What is Memory Overcommitment?
Memory overcommitment is not a feature in itself, but a collection of technologies out of which “transparent page sharing” is the most interesting in my opinion. The usefulness of transparent page sharing will spring to mind immediately if you consider VDI environments. There, host machines typically run large numbers of identical client operating systems with the same applications installed on them. Since all the clients/guests run the same application set, most of the code pages they need to keep in memory are identical. Each guest keeps separate copies of all system and application EXEs and DLLs in memory – what a waste!
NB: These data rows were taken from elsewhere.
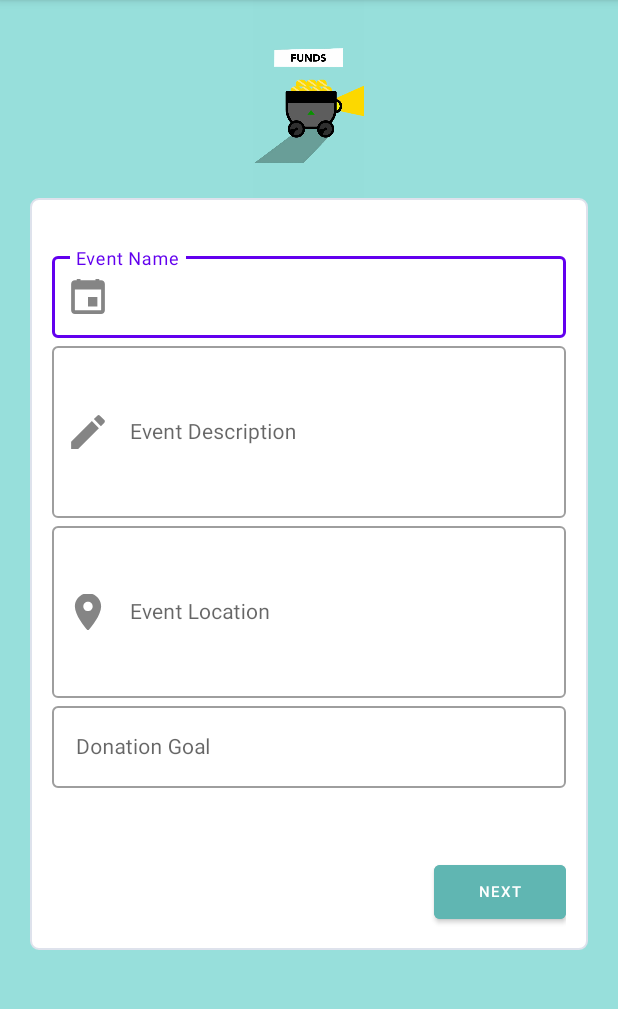
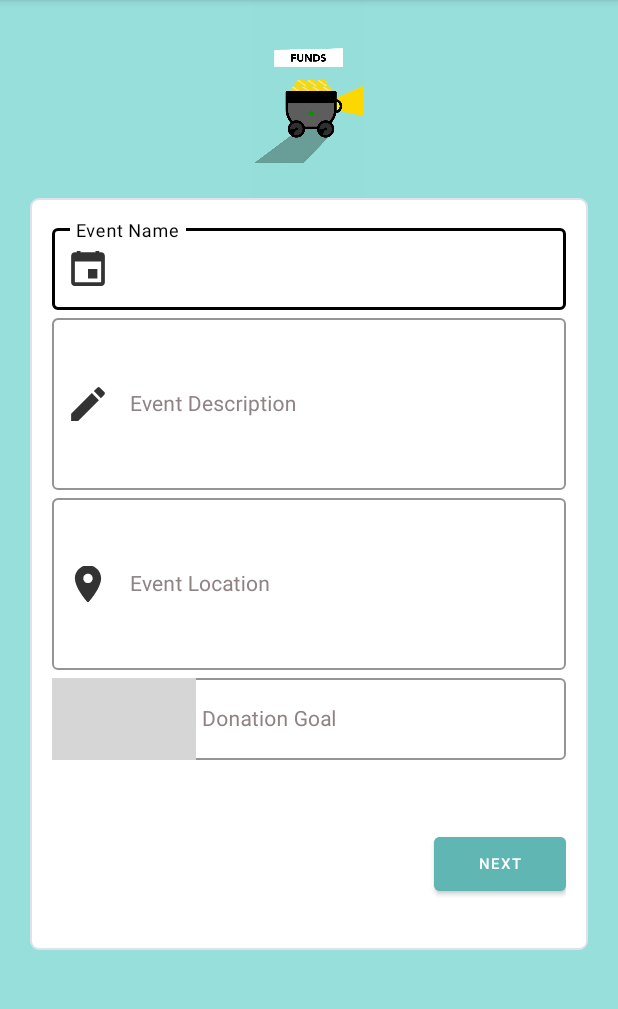
Before and after one commit to emon253/FundForChange, an Android app: the fragment CreateEventFragment shown on its own in the app's theme, on a phone screen of 412 x 824 dp, the part 84-1093 px from its top. Run offline under Robolectric (Android 15) with nearby library versions, the phone set to English and light mode, and no system bars; Roboto replaces fonts that are not available here; grey boxes are pictures that could not be loaded.

Commit message:
working on create event

```diff
--- a/app/src/main/java/com/example/fundforchange/activities/user/event/CreateEventFragment.java
+++ b/app/src/main/java/com/example/fundforchange/activities/user/event/CreateEventFragment.java
@@ -4,7 +4,6 @@ import android.os.Bundle;
 import android.view.LayoutInflater;
 import android.view.View;
 import android.view.ViewGroup;
-import android.widget.LinearLayout;
 
 import androidx.annotation.NonNull;
 import androidx.annotation.Nullable;
@@ -12,6 +11,8 @@ import androidx.constraintlayout.widget.ConstraintLayout;
 import androidx.fragment.app.Fragment;
 
 import com.example.fundforchange.R;
+import com.google.android.material.textfield.TextInputEditText;
+import com.google.android.material.textfield.TextInputLayout;
 
 
 public class CreateEventFragment extends Fragment {
@@ -25,6 +26,9 @@ public class CreateEventFragment extends Fragment {
 
     private ConstraintLayout createEventPage1;
     private ConstraintLayout createEventPage2;
+    private TextInputEditText eventDescriptionField;
+    private TextInputLayout eventDescriptionFieldLayout;
+    private TextInputLayout eventGoalFieldLayout;
 
     public CreateEventFragment() {
 
@@ -48,10 +52,14 @@ public class CreateEventFragment extends Fragment {
             mParam1 = getArguments().getString(ARG_PARAM1);
             mParam2 = getArguments().getString(ARG_PARAM2);
         }
-
-
-
-
+//        ViewStub stub = (ViewStub) getActivity().findViewById(R.id.layout_stub);
+//
+//        System.out.println("This is stub    "+stub);
+//        stub.setLayoutResource(R.layout.fragment_create_event2);
+//        View inflated = stub.inflate();
+//        LayoutInflater inflater = getLayoutInflater();
+//
+//        inflater.inflate(R.layout.fragment_create_event, container, false);
 
     }
 
@@ -73,6 +81,8 @@ public class CreateEventFragment extends Fragment {
 //        );
 //        donationtypeField.setAdapter(adapter);
 
+        //  eventDescriptionField =(TextInputEditText) getView().findViewById(R.id.eventDescriptionField);
+
     }
 
     @Override
@@ -81,4 +91,5 @@ public class CreateEventFragment extends Fragment {
 
         return inflater.inflate(R.layout.fragment_create_event, container, false);
     }
+
 }
--- a/app/src/main/res/layout/fragment_create_event.xml
+++ b/app/src/main/res/layout/fragment_create_event.xml
@@ -1,8 +1,8 @@
 <?xml version="1.0" encoding="utf-8"?>
 <LinearLayout xmlns:android="http://schemas.android.com/apk/res/android"
-    android:id="@+id/createEventPage1"
     xmlns:app="http://schemas.android.com/apk/res-auto"
     xmlns:tools="http://schemas.android.com/tools"
+    android:id="@+id/createEventPage1"
     android:layout_width="match_parent"
     android:layout_height="match_parent"
     android:background="#97DFDB"
@@ -13,16 +13,16 @@
         android:id="@+id/imageView3"
         android:layout_width="287dp"
         android:layout_height="132dp"
-        android:src="@drawable/ffc2"
         android:layout_gravity="center_horizontal"
-         />
+        android:src="@drawable/ffc2" />
 
-    <RelativeLayout
+    <ScrollView
         android:layout_width="match_parent"
         android:layout_height="501dp"
+        android:layout_marginLeft="20dp"
         android:layout_marginRight="20dp"
-        android:layout_marginLeft="20dp"
         android:background="@drawable/shape"
+
         app:layout_constraintBottom_toBottomOf="parent"
         app:layout_constraintEnd_toEndOf="parent"
         app:layout_constraintHorizontal_bias="0.481"
@@ -55,16 +55,45 @@
 
             <!--            </com.google.android.material.textfield.TextInputLayout>-->
             <com.google.android.material.textfield.TextInputLayout
-                android:id="@+id/eventNameField"
                 style="@style/Widget.MaterialComponents.TextInputLayout.OutlinedBox"
                 android:layout_width="match_parent"
                 android:layout_height="60dp"
                 android:hint="Event Name"
-                app:helperTextTextColor="#FF5252"
+                android:textColorHint="#8F8383"
+                app:boxStrokeColor="@color/black"
+                app:hintTextColor="@color/black"
                 app:startIconDrawable="@drawable/donation_event_icon"
+                app:startIconTint="@color/black"
                 tools:ignore="DuplicateIds,InvalidId">
 
                 <com.google.android.material.textfield.TextInputEditText
+                    android:id="@+id/eventDonationGoal"
+                    android:layout_width="match_parent"
+                    android:layout_height="match_parent"
+                    android:inputType="textMultiLine"
+                    android:outlineSpotShadowColor="@color/black"
+                    android:textColor="#000"
+                    android:textSize="14sp" />
+
+            </com.google.android.material.textfield.TextInputLayout>
+
+            <com.google.android.material.textfield.TextInputLayout
+                android:id="@+id/eventDescriptionFieldLayout"
+
+                style="@style/Widget.MaterialComponents.TextInputLayout.OutlinedBox"
+                android:layout_width="match_parent"
+                android:layout_height="120dp"
+                android:hint="Event Description"
+                android:textColorHint="#8F8383"
+                app:boxStrokeColor="@color/black"
+                app:hintTextColor="@color/black"
+                app:startIconDrawable="@drawable/donation_purpose_icon"
+                app:startIconTint="@color/black"
+                tools:ignore="InvalidId">
+
+                <com.google.android.material.textfield.TextInputEditText
+                    android:id="@+id/eventDescriptionField"
+
                     android:layout_width="match_parent"
                     android:layout_height="match_parent"
                     android:inputType="textMultiLine"
@@ -74,16 +103,19 @@
             </com.google.android.material.textfield.TextInputLayout>
 
             <com.google.android.material.textfield.TextInputLayout
-                android:id="@+id/eventDescriptionField"
                 style="@style/Widget.MaterialComponents.TextInputLayout.OutlinedBox"
                 android:layout_width="match_parent"
                 android:layout_height="120dp"
-                android:hint="Event Description"
-                app:helperTextTextColor="#FF5252"
-                app:startIconDrawable="@drawable/donation_purpose_icon"
+                android:hint="Event Location"
+                android:textColorHint="#8F8383"
+                app:boxStrokeColor="@color/black"
+                app:hintTextColor="@color/black"
+                app:startIconDrawable="@drawable/donation_location_icon"
+                app:startIconTint="@color/black"
                 tools:ignore="InvalidId">
 
                 <com.google.android.material.textfield.TextInputEditText
+                    android:id="@+id/eventLocation"
                     android:layout_width="match_parent"
                     android:layout_height="match_parent"
                     android:inputType="textMultiLine"
@@ -93,34 +125,21 @@
             </com.google.android.material.textfield.TextInputLayout>
 
             <com.google.android.material.textfield.TextInputLayout
-                android:id="@+id/eventLocation"
-                style="@style/Widget.MaterialComponents.TextInputLayout.OutlinedBox"
-                android:layout_width="match_parent"
-                android:layout_height="120dp"
-                android:hint="Event Location"
-                app:helperTextTextColor="#FF5252"
-                app:startIconDrawable="@drawable/donation_location_icon"
-                tools:ignore="InvalidId">
+                android:id="@+id/eventDonationGoalLayout"
 
-                <com.google.android.material.textfield.TextInputEditText
-                    android:layout_width="match_parent"
-                    android:layout_height="match_parent"
-                    android:inputType="textMultiLine"
-                    android:textColor="#000"
-                    android:textSize="14sp" />
-
-            </com.google.android.material.textfield.TextInputLayout>
-
-            <com.google.android.material.textfield.TextInputLayout
-                android:id="@+id/donationGoal"
                 style="@style/Widget.MaterialComponents.TextInputLayout.OutlinedBox"
                 android:layout_width="match_parent"
                 android:layout_height="60dp"
                 android:hint="Donation Goal"
-                app:helperTextTextColor="#FF5252"
+                android:textColorHint="#8F8383"
+                app:boxStrokeColor="@color/black"
+                app:hintTextColor="@color/black"
+                app:startIconTint="@color/black"
+                app:startIconDrawable="@drawable/doller_icon"
                 tools:ignore="DuplicateIds,InvalidId">
 
                 <com.google.android.material.textfield.TextInputEditText
+                    android:id="@+id/eventNameField"
                     android:layout_width="match_parent"
                     android:layout_height="match_parent"
                     android:inputType="number"
@@ -128,6 +147,12 @@
                     android:textSize="14sp" />
 
             </com.google.android.material.textfield.TextInputLayout>
+
+            <ViewStub
+                android:id="@+id/layout_stub"
+                android:layout_width="match_parent"
+                android:layout_height="wrap_content"
+                android:inflatedId="@+id/message_layout" />
 
             <Button
                 android:id="@+id/nextBtn"
@@ -140,7 +165,7 @@
                 android:textColor="#FFFFFF"
                 android:textSize="10sp" />
         </LinearLayout>
-    </RelativeLayout>
+    </ScrollView>
 
 
 </LinearLayout>
--- a/app/src/main/res/menu/activity_use_main_drawer.xml
+++ b/app/src/main/res/menu/activity_use_main_drawer.xml
@@ -16,5 +16,9 @@
             android:id="@+id/nav_create_event"
             android:icon="@drawable/ic_action_create_event"
             android:title="@string/menu_requestEvent" />
+<!--        <item-->
+<!--            android:id="@+id/nav_registered_user"-->
+<!--            android:icon="@drawable/ic_action_create_event"-->
+<!--            android:title="Registered Users" />-->
     </group>
 </menu>
```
Now consider the following: in memory program code is organized in units of pages. If you had a component that identified all those identical pages in each guest’s virtual memory and map them to one set of pages in the host’s physical memory, you could reduce the code memory footprint of n virtual machines to that of one single virtual machine. And that is in a nutshell what VMware’s “transparent page sharing” does.
Windows Has Been Overcommitting Since the Earliest Days of NT!
You can also look at it another way: This technology has been around for ages and is built into every modern operating system. Consider a typical Windows system with several applications running. All of those applications require a common set of system DLLs, like advapi32.dll, ntdll.dll and so on. It would be a waste of RAM to load those system DLLs into memory multiple times. Instead, the OS loads each DLL only once and maps the one set of physical pages into each process’s virtual memory. I have explained this in more detail here.
What VMware has done is actually quite simple: they have taken the proven technology of page sharing and taken it one step further: From multiple processes on a single OS to multiple OS’s on a single VM host. This is the logical step to take. Others will take it when they have the technology ready.
So why does Microsoft not recognize the value of transparent page sharing? Simple: because they do not have it yet. It is the same with VMotion/LiveMigration and countless other technologies in the past whose value Microsoft traditionally plays down until they have it themselves.